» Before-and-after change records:
◇ ◇ ◇ ◇ ◇

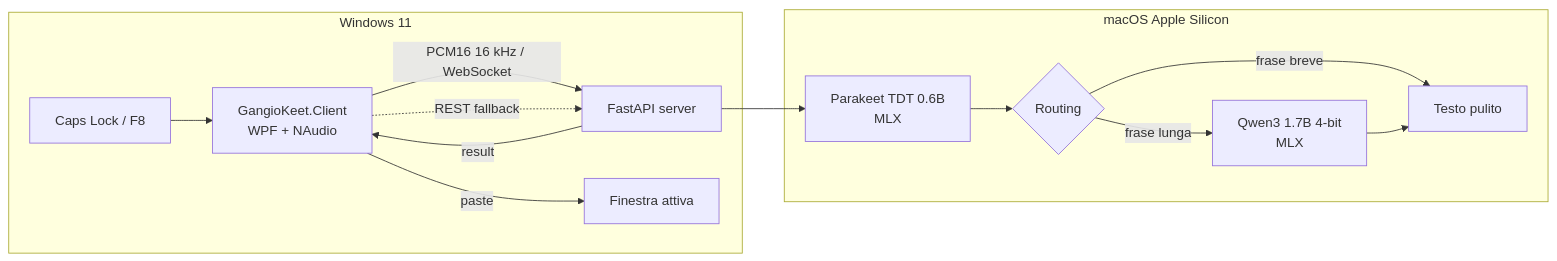
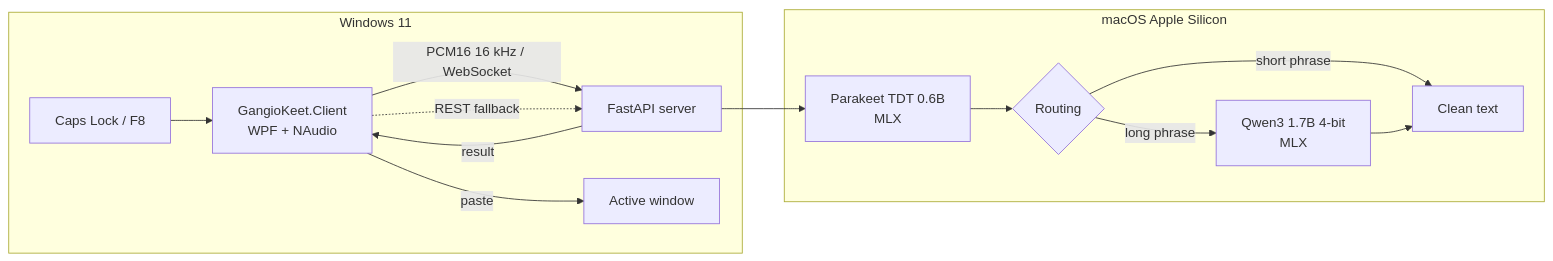
The diagram in README.md (hal9ooo/GangioKeet), drawn with Mermaid before and after one commit. The commit also changed other lines of this file and 2 other files, not shown here.

````diff
--- a/README.md
+++ b/README.md
@@ -80,19 +82,19 @@
 ```mermaid
 flowchart LR
   subgraph W["Windows 11"]
     HK["Caps Lock / F8"] --> CL["GangioKeet.Client<br/>WPF + NAudio"]
     CL -->|PCM16 16 kHz / WebSocket| SRV["FastAPI server"]
     CL -.->|REST fallback| SRV
-    CL -->|paste| APP["Finestra attiva"]
+    CL -->|paste| APP["Active window"]
   end
 
   subgraph M["macOS Apple Silicon"]
     SRV --> STT["Parakeet TDT 0.6B<br/>MLX"]
     STT --> ROUTE{"Routing"}
-    ROUTE -->|frase breve| TXT["Testo pulito"]
-    ROUTE -->|frase lunga| LLM["Qwen3 1.7B 4-bit<br/>MLX"]
+    ROUTE -->|short phrase| TXT["Clean text"]
+    ROUTE -->|long phrase| LLM["Qwen3 1.7B 4-bit<br/>MLX"]
     LLM --> TXT
   end
 
   SRV -->|result| CL
 ```
````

◇ ◇ ◇ ◇ ◇

» WHAT THIS TASK INVOLVES: Where a line above contains the string "README", copy that line.

» ANSWER TO THE PROBLEM:
The diagram in README.md (hal9ooo/GangioKeet), drawn with Mermaid before and after one commit. The commit also changed other lines of this file and 2 other files, not shown here.
--- a/README.md
+++ b/README.md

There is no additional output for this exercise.